__Task brief__.
Whenever the string "title" appears in a line below, please copy the line out.

__Record extracts__.
-=-=-

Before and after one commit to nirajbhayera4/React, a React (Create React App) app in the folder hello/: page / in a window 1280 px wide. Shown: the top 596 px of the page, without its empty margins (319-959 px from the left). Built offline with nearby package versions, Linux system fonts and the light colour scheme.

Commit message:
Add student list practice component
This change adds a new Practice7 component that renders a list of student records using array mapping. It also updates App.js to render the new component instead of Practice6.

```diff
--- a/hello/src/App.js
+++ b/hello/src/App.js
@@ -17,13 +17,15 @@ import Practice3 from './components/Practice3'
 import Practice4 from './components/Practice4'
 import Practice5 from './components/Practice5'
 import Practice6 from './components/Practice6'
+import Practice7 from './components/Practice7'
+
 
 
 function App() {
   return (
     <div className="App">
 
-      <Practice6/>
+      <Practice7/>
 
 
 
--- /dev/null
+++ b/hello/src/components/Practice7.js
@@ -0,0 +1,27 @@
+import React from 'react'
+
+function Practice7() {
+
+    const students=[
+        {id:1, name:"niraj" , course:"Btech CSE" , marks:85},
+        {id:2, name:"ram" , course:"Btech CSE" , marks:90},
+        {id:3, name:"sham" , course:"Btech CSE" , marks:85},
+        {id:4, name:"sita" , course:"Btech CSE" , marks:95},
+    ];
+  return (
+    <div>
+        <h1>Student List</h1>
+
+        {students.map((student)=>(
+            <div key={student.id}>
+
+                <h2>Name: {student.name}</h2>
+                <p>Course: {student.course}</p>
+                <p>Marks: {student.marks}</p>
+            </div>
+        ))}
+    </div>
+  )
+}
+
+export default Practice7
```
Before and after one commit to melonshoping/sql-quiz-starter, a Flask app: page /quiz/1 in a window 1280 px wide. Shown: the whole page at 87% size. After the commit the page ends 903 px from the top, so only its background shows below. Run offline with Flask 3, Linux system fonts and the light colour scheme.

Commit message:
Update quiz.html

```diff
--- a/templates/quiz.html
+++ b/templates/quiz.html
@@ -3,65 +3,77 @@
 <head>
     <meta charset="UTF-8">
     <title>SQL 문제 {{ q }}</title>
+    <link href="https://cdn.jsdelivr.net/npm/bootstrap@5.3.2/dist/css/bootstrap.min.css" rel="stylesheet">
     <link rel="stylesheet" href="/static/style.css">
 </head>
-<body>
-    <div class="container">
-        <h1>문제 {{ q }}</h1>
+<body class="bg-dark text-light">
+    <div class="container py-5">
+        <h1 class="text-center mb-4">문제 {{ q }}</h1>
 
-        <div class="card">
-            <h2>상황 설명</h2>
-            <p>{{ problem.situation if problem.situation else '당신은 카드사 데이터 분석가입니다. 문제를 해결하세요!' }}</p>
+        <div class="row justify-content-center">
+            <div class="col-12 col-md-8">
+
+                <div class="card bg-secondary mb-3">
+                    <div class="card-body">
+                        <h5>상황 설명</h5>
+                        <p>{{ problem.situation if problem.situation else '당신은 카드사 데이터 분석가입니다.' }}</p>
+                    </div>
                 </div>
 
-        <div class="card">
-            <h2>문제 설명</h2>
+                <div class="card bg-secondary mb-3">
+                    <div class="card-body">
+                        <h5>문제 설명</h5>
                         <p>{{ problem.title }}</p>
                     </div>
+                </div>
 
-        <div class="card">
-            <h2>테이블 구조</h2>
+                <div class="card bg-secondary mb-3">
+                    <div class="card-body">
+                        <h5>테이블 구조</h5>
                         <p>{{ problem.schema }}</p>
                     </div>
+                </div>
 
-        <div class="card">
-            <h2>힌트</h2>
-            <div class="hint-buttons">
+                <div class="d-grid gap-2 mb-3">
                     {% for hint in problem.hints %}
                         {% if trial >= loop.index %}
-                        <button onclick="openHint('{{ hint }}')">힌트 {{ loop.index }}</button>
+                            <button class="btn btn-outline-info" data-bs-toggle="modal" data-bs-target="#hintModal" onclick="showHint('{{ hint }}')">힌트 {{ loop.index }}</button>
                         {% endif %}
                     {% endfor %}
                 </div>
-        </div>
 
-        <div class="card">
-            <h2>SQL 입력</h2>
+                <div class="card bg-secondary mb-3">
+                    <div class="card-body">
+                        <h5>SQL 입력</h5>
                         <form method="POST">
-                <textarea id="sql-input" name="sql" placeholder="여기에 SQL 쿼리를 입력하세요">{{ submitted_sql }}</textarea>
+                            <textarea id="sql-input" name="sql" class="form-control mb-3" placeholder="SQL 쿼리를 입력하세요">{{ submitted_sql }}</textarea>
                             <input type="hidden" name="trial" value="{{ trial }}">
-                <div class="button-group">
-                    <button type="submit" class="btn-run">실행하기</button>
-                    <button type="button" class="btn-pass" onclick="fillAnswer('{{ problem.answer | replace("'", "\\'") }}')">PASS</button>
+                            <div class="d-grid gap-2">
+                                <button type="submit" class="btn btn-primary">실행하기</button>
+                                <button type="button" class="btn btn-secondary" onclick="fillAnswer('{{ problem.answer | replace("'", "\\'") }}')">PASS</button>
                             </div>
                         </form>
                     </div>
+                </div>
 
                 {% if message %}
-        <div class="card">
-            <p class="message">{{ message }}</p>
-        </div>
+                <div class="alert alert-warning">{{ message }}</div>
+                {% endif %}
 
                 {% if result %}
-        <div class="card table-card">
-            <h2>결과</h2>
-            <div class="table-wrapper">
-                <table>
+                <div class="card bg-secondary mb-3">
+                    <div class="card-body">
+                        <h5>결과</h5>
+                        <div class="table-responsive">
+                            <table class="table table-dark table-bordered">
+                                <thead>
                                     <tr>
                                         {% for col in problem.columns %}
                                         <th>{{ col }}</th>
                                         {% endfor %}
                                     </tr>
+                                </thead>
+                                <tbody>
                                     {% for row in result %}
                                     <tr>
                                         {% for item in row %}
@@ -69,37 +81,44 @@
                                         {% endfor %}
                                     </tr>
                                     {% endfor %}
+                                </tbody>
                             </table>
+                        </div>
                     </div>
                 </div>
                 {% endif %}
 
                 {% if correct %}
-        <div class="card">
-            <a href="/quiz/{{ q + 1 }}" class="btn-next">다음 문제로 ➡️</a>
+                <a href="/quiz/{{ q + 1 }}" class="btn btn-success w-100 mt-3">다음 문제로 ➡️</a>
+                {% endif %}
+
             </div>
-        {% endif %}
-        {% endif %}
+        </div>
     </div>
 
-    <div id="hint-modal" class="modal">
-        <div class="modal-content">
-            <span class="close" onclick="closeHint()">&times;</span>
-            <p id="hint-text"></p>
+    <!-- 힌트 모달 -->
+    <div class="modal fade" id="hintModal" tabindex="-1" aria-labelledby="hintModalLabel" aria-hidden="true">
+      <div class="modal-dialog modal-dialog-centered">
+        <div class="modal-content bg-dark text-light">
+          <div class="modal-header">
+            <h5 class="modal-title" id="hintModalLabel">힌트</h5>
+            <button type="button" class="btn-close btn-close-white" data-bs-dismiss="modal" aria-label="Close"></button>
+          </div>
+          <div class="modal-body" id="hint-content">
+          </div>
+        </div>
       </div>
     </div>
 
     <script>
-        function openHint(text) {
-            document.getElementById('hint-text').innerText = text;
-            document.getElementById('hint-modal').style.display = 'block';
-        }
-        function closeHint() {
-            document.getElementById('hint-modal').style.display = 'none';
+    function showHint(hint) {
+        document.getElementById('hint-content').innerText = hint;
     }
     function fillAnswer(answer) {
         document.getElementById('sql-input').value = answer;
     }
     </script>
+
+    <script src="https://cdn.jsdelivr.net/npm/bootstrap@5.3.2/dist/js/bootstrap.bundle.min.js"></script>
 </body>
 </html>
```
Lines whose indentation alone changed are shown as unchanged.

-=-=-

__Expected answer__.
     <title>SQL 문제 {{ q }}</title>
                         <p>{{ problem.title }}</p>
+            <h5 class="modal-title" id="hintModalLabel">힌트</h5>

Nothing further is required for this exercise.